    What is to be expected? Can we get an agent to do a one time submission after reading it without entering into long term contract?

    We have a legit, real, request from a major player in the industry, and he has direct access to the chief, so it's even more critical we at least get our script to him to read.

    thanks for your feedback, look forward to hearing from you.
    • Go and do likewise gents..

  • #2
    Re: Major Prodco Exec requested script..but..

    Originally posted by ChristopherCurtis View Post
    I could use some insight on how to proceed with this situation. I prefer to do it through PM than publicly here,(because of those who choose to hate instead of help) should someone want more information or can get involved to help, please PM me. here is the situation:
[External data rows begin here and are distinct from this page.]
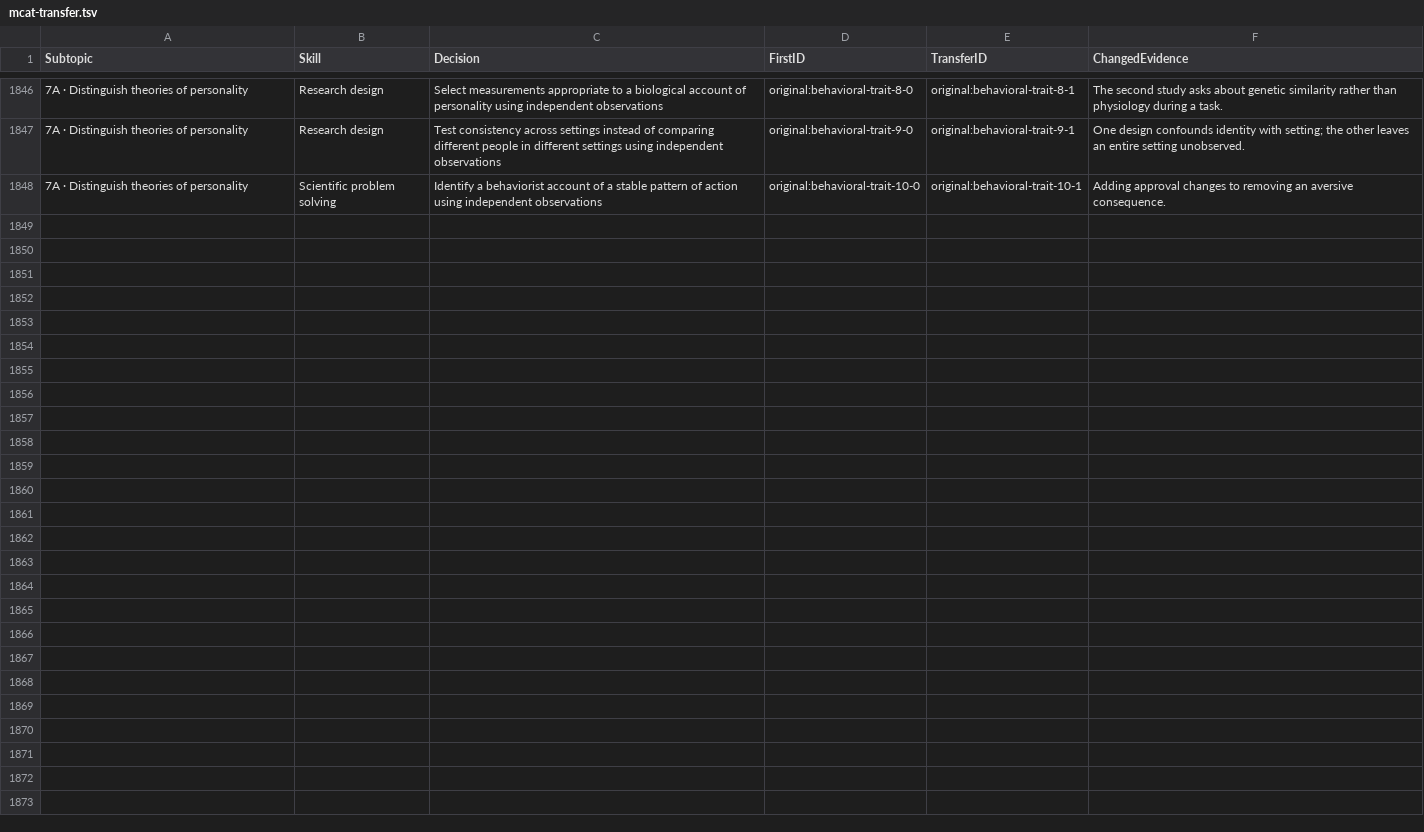
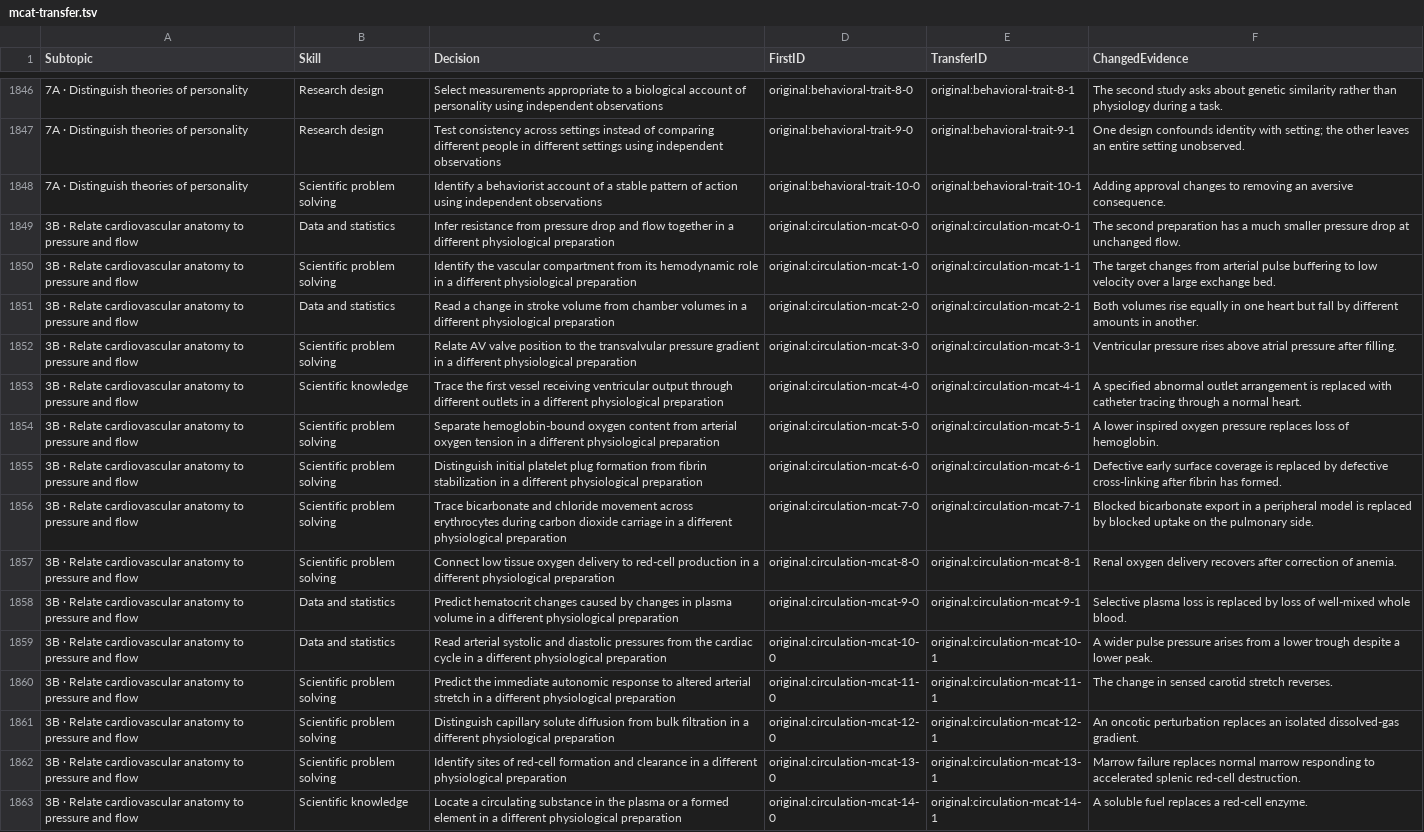
Before and after one commit to bionicles/anki, a TSV file: decks/mcat-usmle/mcat-transfer.tsv, drawn as a sheet; only a part is shown, gaps mark what is left out; the diff names each change by its address in the sheet, - before the commit and + after, or states it on an @@ line.

Commit message:
Cover multisystem cases across the Steps and expand circulatory physiology and CARS practice

```diff
--- a/decks/mcat-usmle/mcat-transfer.tsv
+++ b/decks/mcat-usmle/mcat-transfer.tsv
+row 1849: 3B · Relate cardiovascular anatomy to pressure and flow | Data and statistics | Infer resistance from pressure drop and flow together in a different physiological preparation | original:circulation-mcat-0-0 | original:circulation-mcat-0-1 | The second preparation has a much smaller pressure drop at unchanged flow.
+row 1850: 3B · Relate cardiovascular anatomy to pressure and flow | Scientific problem solving | Identify the vascular compartment from its hemodynamic role in a different physiological preparation | original:circulation-mcat-1-0 | original:circulation-mcat-1-1 | The target changes from arterial pulse buffering to low velocity over a large exchange bed.
+row 1851: 3B · Relate cardiovascular anatomy to pressure and flow | Data and statistics | Read a change in stroke volume from chamber volumes in a different physiological preparation | original:circulation-mcat-2-0 | original:circulation-mcat-2-1 | Both volumes rise equally in one heart but fall by different amounts in another.
+row 1852: 3B · Relate cardiovascular anatomy to pressure and flow | Scientific problem solving | Relate AV valve position to the transvalvular pressure gradient in a different physiological preparation | original:circulation-mcat-3-0 | original:circulation-mcat-3-1 | Ventricular pressure rises above atrial pressure after filling.
+row 1853: 3B · Relate cardiovascular anatomy to pressure and flow | Scientific knowledge | Trace the first vessel receiving ventricular output through different outlets in a different physiological preparation | original:circulation-mcat-4-0 | original:circulation-mcat-4-1 | A specified abnormal outlet arrangement is replaced with catheter tracing through a normal heart.
+row 1854: 3B · Relate cardiovascular anatomy to pressure and flow | Scientific problem solving | Separate hemoglobin-bound oxygen content from arterial oxygen tension in a different physiological preparation | original:circulation-mcat-5-0 | original:circulation-mcat-5-1 | A lower inspired oxygen pressure replaces loss of hemoglobin.
+row 1855: 3B · Relate cardiovascular anatomy to pressure and flow | Scientific problem solving | Distinguish initial platelet plug formation from fibrin stabilization in a different physiological preparation | original:circulation-mcat-6-0 | original:circulation-mcat-6-1 | Defective early surface coverage is replaced by defective cross-linking after fibrin has formed.
+row 1856: 3B · Relate cardiovascular anatomy to pressure and flow | Scientific problem solving | Trace bicarbonate and chloride movement across erythrocytes during carbon dioxide carriage in a different physiological preparation | original:circulation-mcat-7-0 | original:circulation-mcat-7-1 | Blocked bicarbonate export in a peripheral model is replaced by blocked uptake on the pulmonary side.
+row 1857: 3B · Relate cardiovascular anatomy to pressure and flow | Scientific problem solving | Connect low tissue oxygen delivery to red-cell production in a different physiological preparation | original:circulation-mcat-8-0 | original:circulation-mcat-8-1 | Renal oxygen delivery recovers after correction of anemia.
+row 1858: 3B · Relate cardiovascular anatomy to pressure and flow | Data and statistics | Predict hematocrit changes caused by changes in plasma volume in a different physiological preparation | original:circulation-mcat-9-0 | original:circulation-mcat-9-1 | Selective plasma loss is replaced by loss of well-mixed whole blood.
+row 1859: 3B · Relate cardiovascular anatomy to pressure and flow | Data and statistics | Read arterial systolic and diastolic pressures from the cardiac cycle in a different physiological preparation | original:circulation-mcat-10-0 | original:circulation-mcat-10-1 | A wider pulse pressure arises from a lower trough despite a lower peak.
+row 1860: 3B · Relate cardiovascular anatomy to pressure and flow | Scientific problem solving | Predict the immediate autonomic response to altered arterial stretch in a different physiological preparation | original:circulation-mcat-11-0 | original:circulation-mcat-11-1 | The change in sensed carotid stretch reverses.
+row 1861: 3B · Relate cardiovascular anatomy to pressure and flow | Scientific problem solving | Distinguish capillary solute diffusion from bulk filtration in a different physiological preparation | original:circulation-mcat-12-0 | original:circulation-mcat-12-1 | An oncotic perturbation replaces an isolated dissolved-gas gradient.
+row 1862: 3B · Relate cardiovascular anatomy to pressure and flow | Scientific problem solving | Identify sites of red-cell formation and clearance in a different physiological preparation | original:circulation-mcat-13-0 | original:circulation-mcat-13-1 | Marrow failure replaces normal marrow responding to accelerated splenic red-cell destruction.
+row 1863: 3B · Relate cardiovascular anatomy to pressure and flow | Scientific knowledge | Locate a circulating substance in the plasma or a formed element in a different physiological preparation | original:circulation-mcat-14-0 | original:circulation-mcat-14-1 | A soluble fuel replaces a red-cell enzyme.
```
Also changed, not shown: decks/mcat-usmle/imaging.tsv, decks/mcat-usmle/release/mcat-cars-coverage.tsv, 31 other files.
    A few weeks ago, while attending an event for a mutual friend, my partner came into contact with an executive at a major production company. He wants to read our script, however, he requested to follow company procedure and protocol by submitting it through an agent or manager, as he is not permitted to just read scripts off the cuff. Completely understandable to avoid law suits or violate the companies strict policy.


    What is to be expected? Can we get an agent to do a one time submission after reading it without entering into long term contract?

    We have a legit, real, request from a major player in the industry, and he has direct access to the chief, so it's even more critical we at least get our script to him to read.

    thanks for your feedback, look forward to hearing from you.
    That's him passing politely.

    Best,

    MB
    twitter.com/mbotti

    Comment


    • #3
      Re: Major Prodco Exec requested script..but..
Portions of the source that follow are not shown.